    Schmidt, P. J., Rosenfeld, D., Muller, K. L., Grover, G. N., and Rubinow, D. R. (1990). J. Clin. Psychiatry 51, 434–436.

    PubMed  CAS  Google Scholar 

  10. 10.

    American Psychiatric Association. (1994). Diagnostic and statistical manual of mental disorders, 4th ed. American Psychiatric Association, Washington, DC.

    Google Scholar 

  11. 11.

    Garbutt, J. C., Loosen, P. T., Tipermas, A., and Prange, A. J. Jr. (1983). Psychiatry Res. 9, 107–113.

    PubMed  Article  CAS  Google Scholar 

  12. 12.

    Loosen, P. T. and Prange, A. J. Jr. (1982). Am. J. Psychiatry 139, 405–416.

    PubMed  CAS  Google Scholar 

  13. 13.

    Bunney, W. E. Jr. and Hamburg, D. A. (1963). Arch. Gen. Psychiatry 17, 280–294.

    Google Scholar 

  14. 14.

    Weetman, A. P. (2000). In: The thyroid: a fundamental and clinical text. Braverman, L. E. and Utiger, R. D. (eds.). Lippincott: Philadelphia.

    Google Scholar 

  15. 15.

    Brain, L., Jellinek, E. H., and Ball, K. (1966). Lancet 2, 512–514.

    PubMed  Article  CAS  Google Scholar 

  16. 16.

    Shaw, P. J., Walls, T. J., Newman, P. K., Cleland, P. G., and Cartlidge, N. E. (1991). Neurology 41, 228–233.

    PubMed  CAS  Google Scholar 

  17. 17.

    Vasconcellos, E., Pina-Garza, J. E., Fakhoury, T., and Fenichel, G. M. (1999). Pediatr. Neurol. 20, 394–398.

    PubMed  Article  CAS  Google Scholar 

  18. 18.

    Marcenaro, M., Prete, C., Badini, A., Sulli, A., Magi, E., and Cutolo, M. (1999). Ann. NY Acad. Sci. 876, 419–425.

    PubMed  Article  CAS  Google Scholar 

  19. 19.

    Hayman, B. and Bansal, A. (2002). BMJ 325, 1213.

    PubMed  Article  CAS  Google Scholar 

  20. 20.

    Roy-Byrne, P. P., Joffe, R. T., Uhde, T. W., and Post, R. M. (1984). Arch. Gen. Psychiatry 41, 1150–1153.

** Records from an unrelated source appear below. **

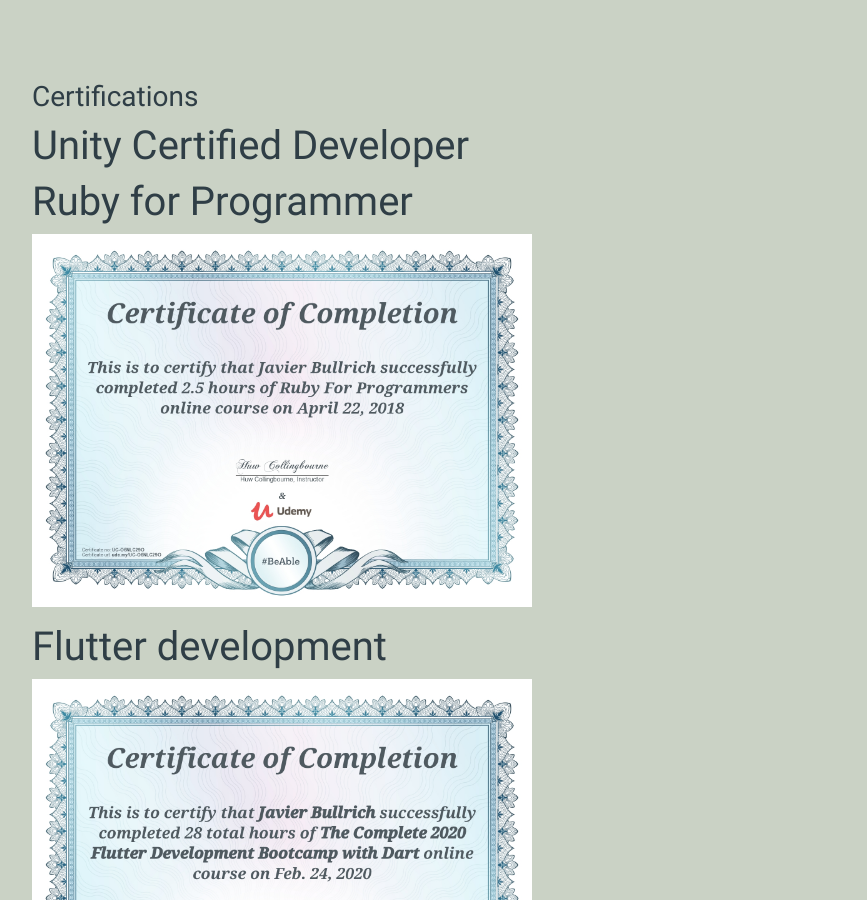
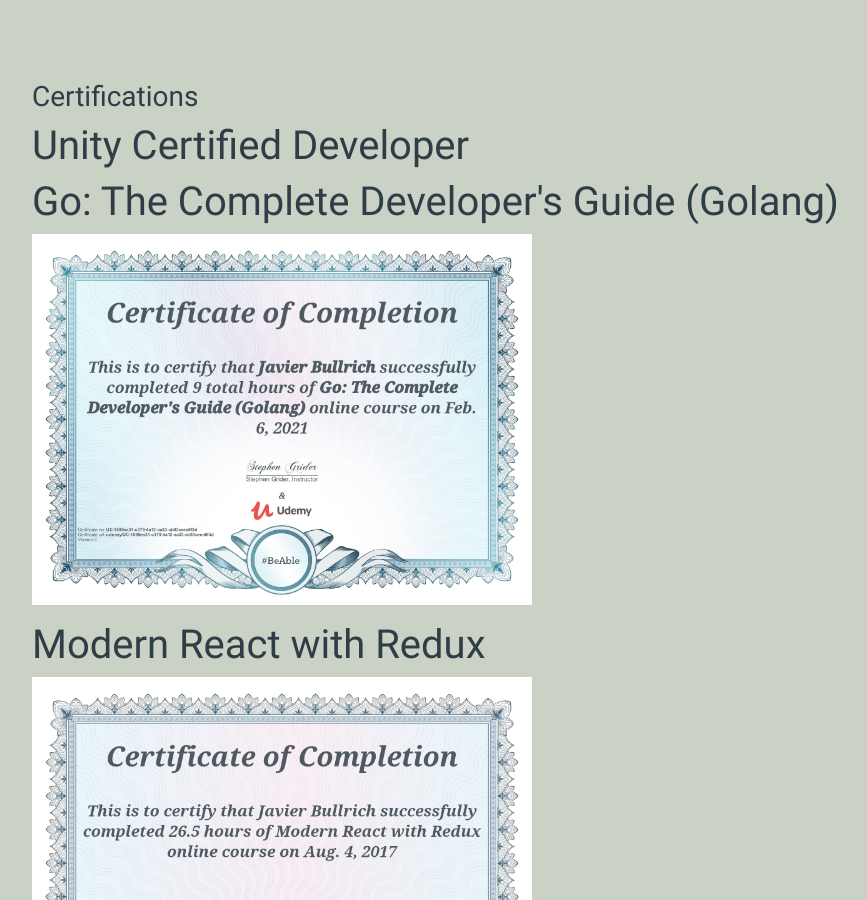
Before and after one commit to Bullrich/bullrich.github.io, a Jekyll site: the page built from certifications.md, in a window 1280 px wide and 900 px high. Shown: the whole window, without its empty margins (53-920 px from the left). Built offline with Jekyll 4.4.1, drawn with Linux system fonts in a browser that asks for light colours; a script that is not in the unit is left out; our own code applies the rules of GitHub Pages for plain Markdown files; some of the changed text lies outside the part shown.

Commit message:
Added Go certification

```diff
--- a/certifications.md
+++ b/certifications.md
@@ -2,10 +2,8 @@
 layout: certifications
 name: Certifications
 udemy_certifications:
-  - name: Ruby for Programmer
-    key: UC-O6NLC29O
-  - name: Flutter development
-    key: UC-e3f56884-a5c5-49df-b216-42ee8086068c
+  - name: "Go: The Complete Developer's Guide (Golang)"
+    key: UC-1599ea31-c379-4a12-aa33-cb93ceea0f3d
   - name: Modern React with Redux
     key: UC-O6NBTNAT
   - name: React Native and Redux
```
Also changed, not shown: other parts of certifications.md (+4 -0 lines), img/certifications/UC-1599ea31-c379-4a12-aa33-cb93ceea0f3d.jpg (added).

    PubMed  CAS  Google Scholar 

  21. 21.

    Nishino, M., Yabe, S., Murakami, M., Kanda, T., and Kobayashi, I. (2001). Endocr. J. 48, 185–191.

    PubMed  CAS  Google Scholar 

  22. 22.

    Gold, P. W., Licinio, J., Wong, M. L., and Chrousos, G. P. (1995). Ann. NY Acad. Sci. 771, 716–729.

    PubMed  Article  CAS  Google Scholar 

  23. 23.

    Geracioti, T. D. Jr., Loosen, P. T., and Orth, D. N. (1997). Biol. Psychiatry 42, 165–174.

    PubMed  Article  CAS  Google Scholar 

Download references

Author information



Corresponding author

Correspondence to Dr. Thomas D. Geracioti Jr..

Rights and permissions

Reprints and Permissions

About this article

Cite this article

Geracioti, T.D., Kling, M.A., Post, R.M. et al. Antithyroid antibody-linked symptoms in borderline personality disorder. Endocr 21, 153–158 (2003).

Download citation

Key Words

  • Borderline personality disorder
  • carbamazepine
  • antithyroid antibodies
  • cortisol
  • Hashimoto thyroiditis